Directions:
For this exercise, write out each entry below exactly, omitting the images.

Entries supplied:

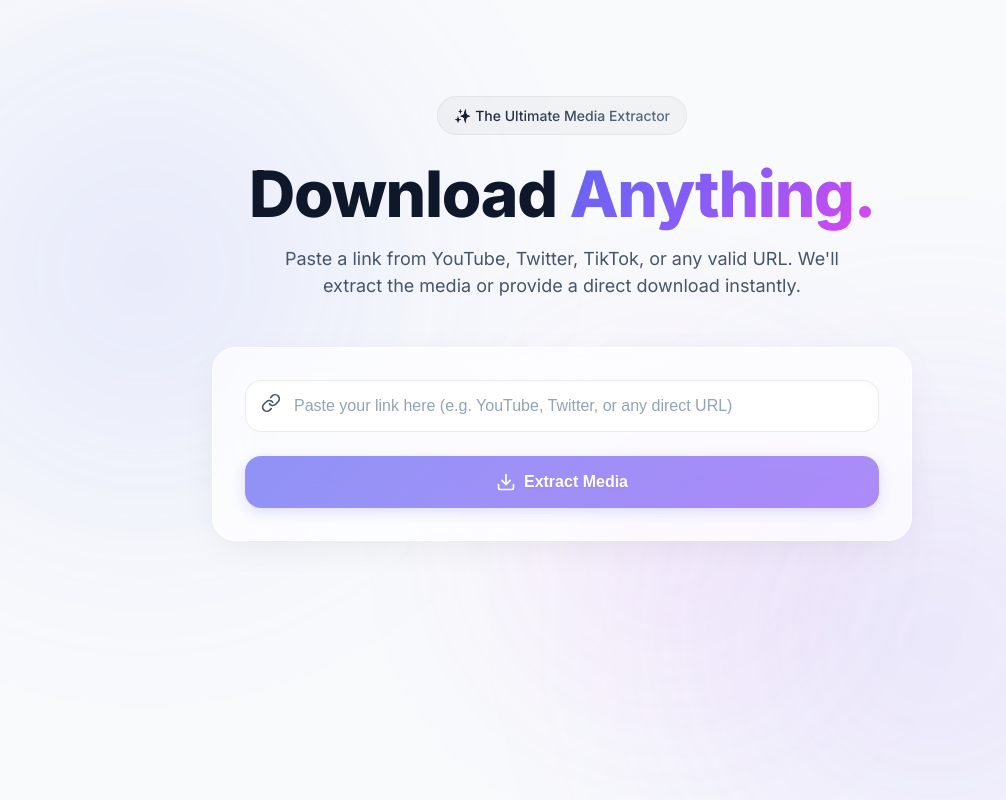
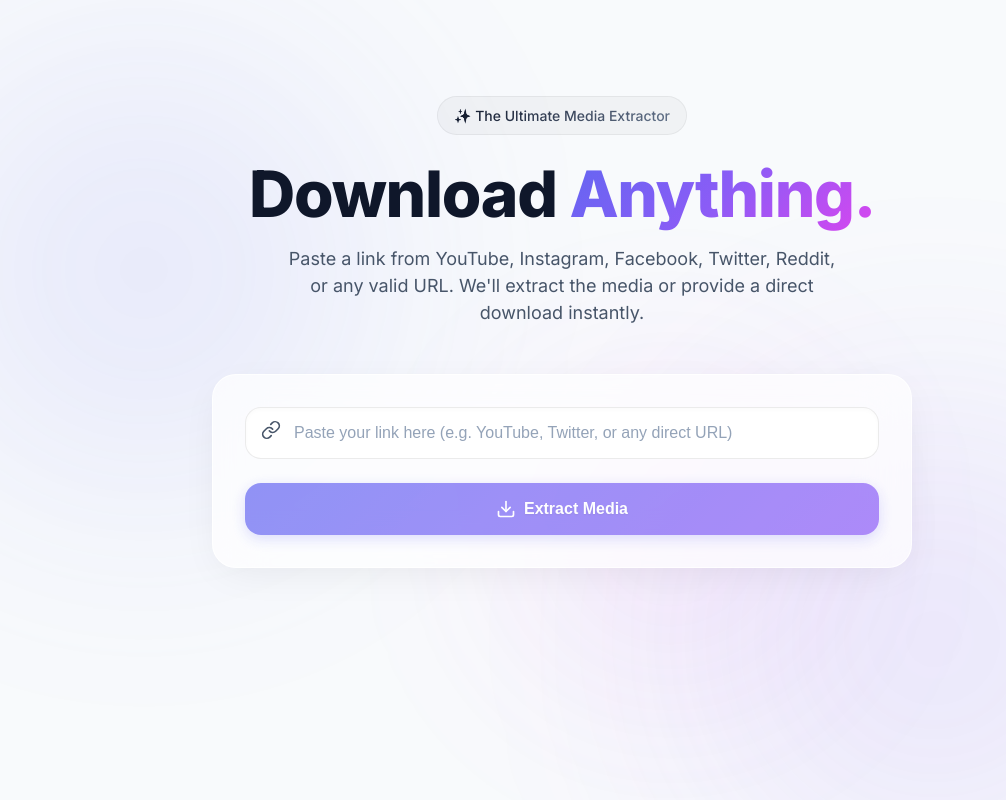
Before and after one commit to varshithdharmaj/link-download, a Next.js app: page / in a window 1280 px wide. Shown: the whole page, without its empty margins (78-1084 px from the left). Built offline with nearby package versions, Linux system fonts and the light colour scheme.

Commit message:
docs: list more supported platforms and update tech stack

```diff
--- a/app/page.tsx
+++ b/app/page.tsx
@@ -67,7 +67,7 @@
           Download <span className="text-gradient-accent">Anything.</span>
         </h1>
         <p style={{ color: "var(--text-secondary)", fontSize: "clamp(1rem, 3vw, 1.125rem)", maxWidth: "600px", margin: "0 auto", padding: "0 1rem" }}>
-          Paste a link from YouTube, Twitter, TikTok, or any valid URL. We'll extract the media or provide a direct download instantly.
+          Paste a link from YouTube, Instagram, Facebook, Twitter, Reddit, or any valid URL. We'll extract the media or provide a direct download instantly.
         </p>
       </motion.div>
 
```
Also changed, not shown: 1 other file (tests, documents, lock files or other folders).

Answer to this problem:
Before and after one commit to varshithdharmaj/link-download, a Next.js app: page / in a window 1280 px wide. Shown: the whole page, without its empty margins (78-1084 px from the left). Built offline with nearby package versions, Linux system fonts and the light colour scheme.

Commit message:
docs: list more supported platforms and update tech stack

```diff
--- a/app/page.tsx
+++ b/app/page.tsx
@@ -67,7 +67,7 @@
           Download <span className="text-gradient-accent">Anything.</span>
         </h1>
         <p style={{ color: "var(--text-secondary)", fontSize: "clamp(1rem, 3vw, 1.125rem)", maxWidth: "600px", margin: "0 auto", padding: "0 1rem" }}>
-          Paste a link from YouTube, Twitter, TikTok, or any valid URL. We'll extract the media or provide a direct download instantly.
+          Paste a link from YouTube, Instagram, Facebook, Twitter, Reddit, or any valid URL. We'll extract the media or provide a direct download instantly.
         </p>
       </motion.div>
 
```
Also changed, not shown: 1 other file (tests, documents, lock files or other folders).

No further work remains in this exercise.